In the end, I didn’t spend a lot of time with Natalie because I was afraid I’d end up going down the rabbit hole, too. How is it that now that she’s gone, I’m ready to jump in with both feet?
“How often are you feeling this way?” Jill asked.
I blew out the air of the breath I hadn’t realized I’d been holding and rolled my eyes.
“I don’t know. It changes. Like on a second by second basis.”
There are lots of windows in Jill’s office. Unfortunately, the view is mostly of the parking lot.
“How are you? Taking your meds? Are you getting in all your doses? Do you have all your medication? Nothing is in transition or lost in the move?”

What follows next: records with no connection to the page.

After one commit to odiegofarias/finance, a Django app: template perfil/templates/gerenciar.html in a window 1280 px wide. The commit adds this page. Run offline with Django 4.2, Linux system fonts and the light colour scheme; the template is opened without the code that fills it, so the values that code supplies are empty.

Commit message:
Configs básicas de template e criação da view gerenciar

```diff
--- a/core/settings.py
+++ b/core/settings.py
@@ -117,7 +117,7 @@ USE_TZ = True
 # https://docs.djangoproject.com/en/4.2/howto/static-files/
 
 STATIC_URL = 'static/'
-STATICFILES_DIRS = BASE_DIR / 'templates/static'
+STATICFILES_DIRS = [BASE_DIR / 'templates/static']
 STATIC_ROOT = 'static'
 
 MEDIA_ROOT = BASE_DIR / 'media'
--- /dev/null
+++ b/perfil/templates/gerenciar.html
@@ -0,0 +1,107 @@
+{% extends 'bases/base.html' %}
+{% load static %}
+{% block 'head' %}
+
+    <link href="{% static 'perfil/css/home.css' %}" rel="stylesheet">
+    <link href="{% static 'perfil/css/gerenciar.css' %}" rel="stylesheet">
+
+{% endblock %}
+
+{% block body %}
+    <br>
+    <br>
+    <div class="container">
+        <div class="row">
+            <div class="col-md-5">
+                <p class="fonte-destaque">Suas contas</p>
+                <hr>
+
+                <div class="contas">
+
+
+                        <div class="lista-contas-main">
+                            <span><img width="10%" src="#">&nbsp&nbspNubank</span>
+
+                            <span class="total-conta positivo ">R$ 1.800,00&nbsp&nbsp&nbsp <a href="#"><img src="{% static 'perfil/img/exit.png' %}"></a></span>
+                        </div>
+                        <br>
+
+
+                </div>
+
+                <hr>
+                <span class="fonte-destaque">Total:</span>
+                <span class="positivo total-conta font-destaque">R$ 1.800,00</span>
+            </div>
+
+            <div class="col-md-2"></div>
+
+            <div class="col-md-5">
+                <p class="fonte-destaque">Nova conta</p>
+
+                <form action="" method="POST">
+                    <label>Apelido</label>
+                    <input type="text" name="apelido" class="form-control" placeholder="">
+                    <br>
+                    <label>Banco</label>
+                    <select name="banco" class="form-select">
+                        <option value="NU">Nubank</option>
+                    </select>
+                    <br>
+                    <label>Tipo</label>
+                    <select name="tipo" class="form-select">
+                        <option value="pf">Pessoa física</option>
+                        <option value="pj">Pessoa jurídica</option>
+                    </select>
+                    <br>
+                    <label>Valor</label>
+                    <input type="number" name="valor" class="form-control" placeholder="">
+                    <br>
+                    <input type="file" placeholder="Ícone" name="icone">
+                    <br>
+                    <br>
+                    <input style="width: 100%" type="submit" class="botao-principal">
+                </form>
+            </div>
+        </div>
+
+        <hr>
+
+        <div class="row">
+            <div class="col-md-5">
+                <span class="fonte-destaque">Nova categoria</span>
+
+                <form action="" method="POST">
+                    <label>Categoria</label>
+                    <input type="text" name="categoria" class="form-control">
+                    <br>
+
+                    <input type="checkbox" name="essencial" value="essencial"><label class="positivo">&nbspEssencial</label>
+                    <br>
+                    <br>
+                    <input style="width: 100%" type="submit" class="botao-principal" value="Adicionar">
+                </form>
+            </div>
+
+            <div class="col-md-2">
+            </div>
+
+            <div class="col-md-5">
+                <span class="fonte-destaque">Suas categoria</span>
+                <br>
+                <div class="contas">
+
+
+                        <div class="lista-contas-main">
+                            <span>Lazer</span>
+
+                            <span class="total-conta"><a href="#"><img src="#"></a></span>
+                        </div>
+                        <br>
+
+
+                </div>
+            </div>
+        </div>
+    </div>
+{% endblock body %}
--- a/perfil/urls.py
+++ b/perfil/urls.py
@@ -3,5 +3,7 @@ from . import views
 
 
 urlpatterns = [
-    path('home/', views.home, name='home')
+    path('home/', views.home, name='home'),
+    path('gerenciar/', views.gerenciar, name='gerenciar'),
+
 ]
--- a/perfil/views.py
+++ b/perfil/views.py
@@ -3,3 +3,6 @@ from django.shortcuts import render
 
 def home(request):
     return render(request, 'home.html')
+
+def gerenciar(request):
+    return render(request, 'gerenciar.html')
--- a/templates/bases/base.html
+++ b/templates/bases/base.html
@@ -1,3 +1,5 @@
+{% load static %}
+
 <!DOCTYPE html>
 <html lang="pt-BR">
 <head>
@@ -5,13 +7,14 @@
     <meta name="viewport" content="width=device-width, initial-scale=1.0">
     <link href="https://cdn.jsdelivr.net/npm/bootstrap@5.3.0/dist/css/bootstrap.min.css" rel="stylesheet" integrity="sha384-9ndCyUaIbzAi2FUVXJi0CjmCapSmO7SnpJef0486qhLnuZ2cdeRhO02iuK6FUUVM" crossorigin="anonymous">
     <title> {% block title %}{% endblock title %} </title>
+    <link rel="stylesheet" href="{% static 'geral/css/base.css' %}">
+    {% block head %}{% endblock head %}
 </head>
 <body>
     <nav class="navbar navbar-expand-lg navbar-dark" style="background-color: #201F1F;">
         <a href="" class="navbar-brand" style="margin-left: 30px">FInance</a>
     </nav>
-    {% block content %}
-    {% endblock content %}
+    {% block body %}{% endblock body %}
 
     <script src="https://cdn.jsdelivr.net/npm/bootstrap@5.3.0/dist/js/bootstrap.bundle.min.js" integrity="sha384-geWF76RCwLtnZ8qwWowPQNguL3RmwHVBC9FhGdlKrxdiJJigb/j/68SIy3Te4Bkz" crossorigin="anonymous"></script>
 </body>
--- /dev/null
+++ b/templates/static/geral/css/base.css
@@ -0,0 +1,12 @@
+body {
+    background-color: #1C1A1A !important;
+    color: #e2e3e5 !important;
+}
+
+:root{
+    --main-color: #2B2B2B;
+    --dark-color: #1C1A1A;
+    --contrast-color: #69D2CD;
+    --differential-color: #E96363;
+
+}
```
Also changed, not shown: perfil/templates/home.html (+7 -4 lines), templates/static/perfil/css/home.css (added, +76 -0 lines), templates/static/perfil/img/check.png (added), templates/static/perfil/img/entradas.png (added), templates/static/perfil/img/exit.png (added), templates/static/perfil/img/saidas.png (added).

I assured my favorite med provider that they were a priority and they’d been tracked and accounted for within the first couple of days.
She took my blood pressure and my weight.
“Your weight is trending down. Is it something your working on?” She asked.
I shook my head. “Not really. I mean, I guess I have been needing to remind myself to eat… Thanks Nat.”
We talked about sleep, when it’s happening, (which isn’t nearly often enough) if I’m using my CPap machine, (I have to find & unpack it first).
“What medications are you taking for pain?” She asked.
The question caught me off guard. I couldn’t remember right away.
“Um, Cymbalta. Sometimes Robaxin, but not often- I don’t like it. Um, there’s one-”
“So you’re not taking any opiates?”
I was surprised. Offended? No, I don’t really know for sure what that feeling was… like I’d been caught doing something wrong. Guilt.
Why did I feel guilty? I wasn’t taking any opiates. I was honest with her. Maybe I felt bad for wanting pain meds. Not even pain meds but to be pain free. I take a variety of medications for various ailments and conditions and have somewhat acclimated to “my level” of pain. This emotional pain though… this fresh, deep, all consuming grief though… I can’t deal with. I don’t want to face it or feel it or tolerate it.
“Have you heard of Naltrexone?”
I shook my head.
“It’s mainly used for opiate addicts who are thought to relapse (I can’t imagine any heroin addict not prone to relapse) but over the years has proven to be effective with alcohol abuse, gambling and even nail biting. I would only use it for a short time. A few weeks or so. I think it might help with getting over this immediate time frame.”
Jill went on to explain that people are especially vulnerable in the first 6-8 weeks of grieving. That’s when it’s most intense.
Now, nearly 12 hours later, I’m not even sure what it’s supposed to do. It didn’t even occur to me to ask.
I take 17 (now 18) medications. When I filed for disability in 2014, I was on 11. THAT was too many. I’m not sure how 6 more snuck in without me noticing.
I’m not even sure what I’m talking about anymore.
Natalie is here but she’s not here. I’m here but I don’t feel here.
I don’t want to scare anyone. I’m not going anywhere or do anything drastic. Please don’t worry.
I’m over tired and thinking about my appointment today, I thought it was kind of funny. In a sad sort of way. How I was afraid of my life going to hell in a handbasket if I’d spent a ton of time with my sister and now… I feel like I’m in hell, without my handbasket – or my sister.
One thought on “Ironic, Isn’t It?”
So very eloquently and authentically said!!